How has living in Wolverhapton and Birmingham helped shape your vision and taste of electronic music?
Wolverhampton was good for clubbing at that time, it would host all sorts of international DJ’s at clubs like PIMP and later UK Midlands, so I was spoilt for choice I guess. We would also travel to Swoon or Stafford most weekends.
I guess moving to Birmingham to study at the age of 21 pushed this love for house music further with nights like Leftfoot, Floatation, Jigsaw and Bambam.
You’re renowned for disco. What was it about this form of music that grabbed your attention?
Its always been House as far as I’m concerned, I did some disco edits and I was buying disco records for sure, but it’s always been house music for me.
How did your career progress in terms of becoming a professional musician? Who is responsible for getting you to your current situation?
Well from buying records and DJing the next thing that I was curious about pursuing was production, so that’s what I did. I bought some equipment and learnt how to use the software. I’m totally self taught, although saying that I don’t know a single note, I just seem to be able to gauge what sounds right.
What elements of the past have you reincarnated in your current productions?
Musically, I think the whole album is a reference to the past, in the way it explores vintage sounds from old house and techno.
What provoked you to establish your own record label ‘Merc’?
The desire to have total control over the whole process. The musical content, the artistic content, the release schedule, everything.
What have you learnt from starting up your own imprint, and would you do it all over again?
Yeah I’d do it tomorrow1 As long as people are interested and want to buy the music I’ll do it. I’ve learnt that its possible to sustain a vinyl product albeit in a small market, there’s still the desire amongst the music buying public to support the medium of vinyl. But I do believe that the product has to be quality not quantity.
How did you go about your new album Stone Breaker? Is it a personal reflection of you, or is it just music that you like the sound of?
Well I have made music that I would play, so that’s got to be a personal reflection of me somehow, even if its subconscious.
I didn’t sit down to make an album it just happened that I had amassed a group of tracks I had produced over the summer of 2010. They work well together so why not keep them as one and make an album. I think its about time in my developments as an artist that I released an album, so here it is!
Spectral sound is predominantly a dance floor orientated label. How did your relationship with Spectral Sound & Ghostly International come to fruition and how do you feel your album fits in with their legacy?

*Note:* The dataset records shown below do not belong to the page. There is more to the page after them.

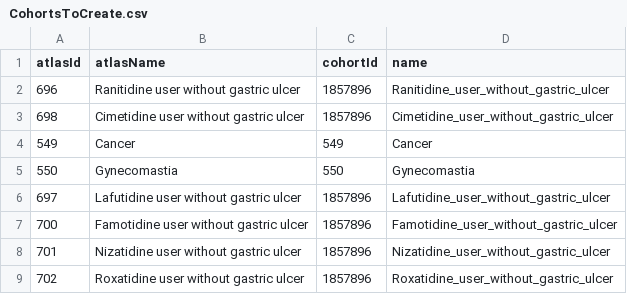
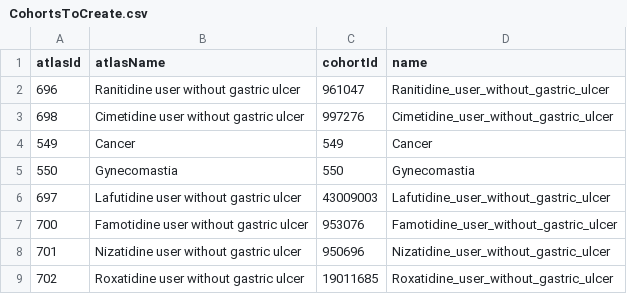
Before and after one commit to ohdsi-studies/RanitidineCancerRisk, a CSV file: inst/settings/CohortsToCreate.csv, drawn as a sheet.

Commit message:
revise the cohort Ids

```diff
--- a/inst/settings/CohortsToCreate.csv
+++ b/inst/settings/CohortsToCreate.csv
@@ -1,9 +1,9 @@
 atlasId,atlasName,cohortId,name
-696,Ranitidine user without gastric ulcer,1857896,Ranitidine_user_without_gastric_ulcer
-698,Cimetidine user without gastric ulcer,1857896,Cimetidine_user_without_gastric_ulcer
+696,Ranitidine user without gastric ulcer,961047,Ranitidine_user_without_gastric_ulcer
+698,Cimetidine user without gastric ulcer,997276,Cimetidine_user_without_gastric_ulcer
 549,Cancer,549,Cancer
 550,Gynecomastia,550,Gynecomastia
-697,Lafutidine user without gastric ulcer,1857896,Lafutidine_user_without_gastric_ulcer
-700,Famotidine user without gastric ulcer,1857896,Famotidine_user_without_gastric_ulcer
-701,Nizatidine user without gastric ulcer,1857896,Nizatidine_user_without_gastric_ulcer
-702,Roxatidine user without gastric ulcer,1857896,Roxatidine_user_without_gastric_ulcer
+697,Lafutidine user without gastric ulcer,43009003,Lafutidine_user_without_gastric_ulcer
+700,Famotidine user without gastric ulcer,953076,Famotidine_user_without_gastric_ulcer
+701,Nizatidine user without gastric ulcer,950696,Nizatidine_user_without_gastric_ulcer
+702,Roxatidine user without gastric ulcer,19011685,Roxatidine_user_without_gastric_ulcer
```
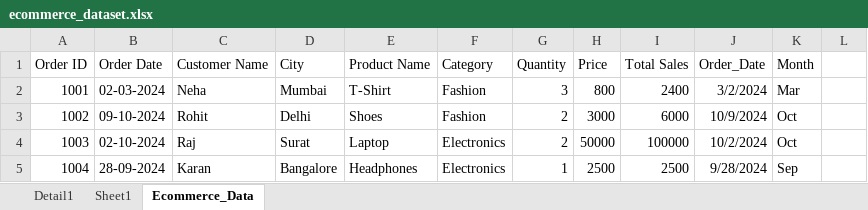
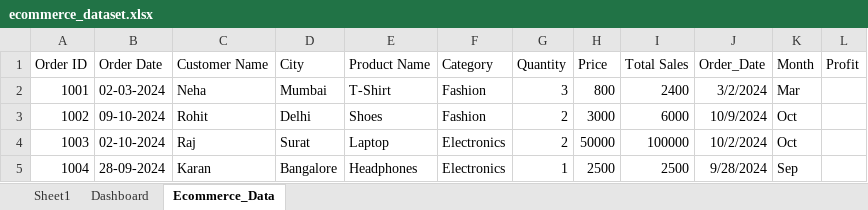
Before and after one commit to Manavitaliya/e-Commerce-Analysis, an Excel workbook: ecommerce_dataset.xlsx, sheet Ecommerce_Data, drawn as a sheet; only a part is shown; values as stored, in another font and other column widths than the file's, no borders; table styles not drawn; the diff names each change by its address in the sheet, - before the commit and + after, or states it on an @@ line.

Commit message:
add dashboard

```diff
--- a/ecommerce_dataset.xlsx (sheet Ecommerce_Data)
+++ b/ecommerce_dataset.xlsx (sheet Ecommerce_Data)
-sheet tab: Detail1
+sheet tab: Dashboard
-L1: (empty)
+L1: Profit
```
Also changed, not shown: sheet Sheet1, charts or pictures.
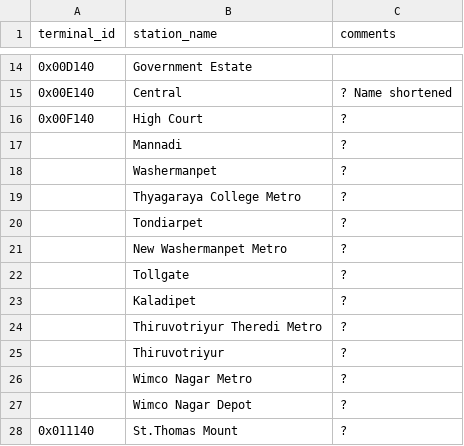
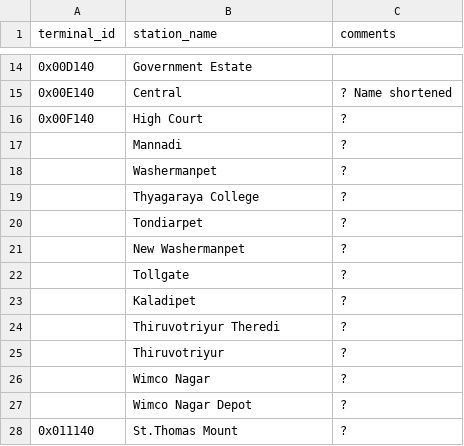
Before and after one commit to w0qs1/NCMC_IDs, a CSV file: export/cmrl.csv, drawn as a sheet; only a part is shown, gaps mark what is left out; the diff covers the shown part only.

Commit message:
Chennai: Added new upcoming station names

```diff
--- a/export/cmrl.csv
+++ b/export/cmrl.csv
@@ -18,10 +18,10 @@ terminal_id,station_name,comments
 ,Washermanpet,?
-,Thyagaraya College Metro,?
+,Thyagaraya College,?
 ,Tondiarpet,?
-,New Washermanpet Metro,?
+,New Washermanpet,?
 ,Tollgate,?
 ,Kaladipet,?
-,Thiruvotriyur Theredi Metro,?
+,Thiruvotriyur Theredi,?
 ,Thiruvotriyur,?
-,Wimco Nagar Metro,?
+,Wimco Nagar,?
 ,Wimco Nagar Depot,?
```
Also changed, not shown: 17 added rows and 1 edited cell elsewhere in this file, 1 other file.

They asked me to remix Matthew Dear, so I built the relationship from there and kept sending them my music. They were interested in my music so we worked it out from there. I think most people will see it as a strange combination, but it works for me.
Who’s behind the title for the album and its artwork, what are you trying to convey?
Michael Cina did the artwork for the album. He works closely with Ghostly International and he put together the logo and everything, I absolutely love it! Stone Breaker relates to the music of the album and the place in which I grew up in.
How important is visual art to you? Are there any artists who you’re currently digging?
Its really important to me, I wish I had time to create more art myself. I love drawing and painting, I’ve just painted my back wall and it looks great.
What things could you not live without?
What can we expect from Mark E over the next year or so? Any remixes on the cards?
Yes lots of remixes and lots of new music with Ghostly and Merc hopefully.Mark EMercSpectral SoundDiscoHouse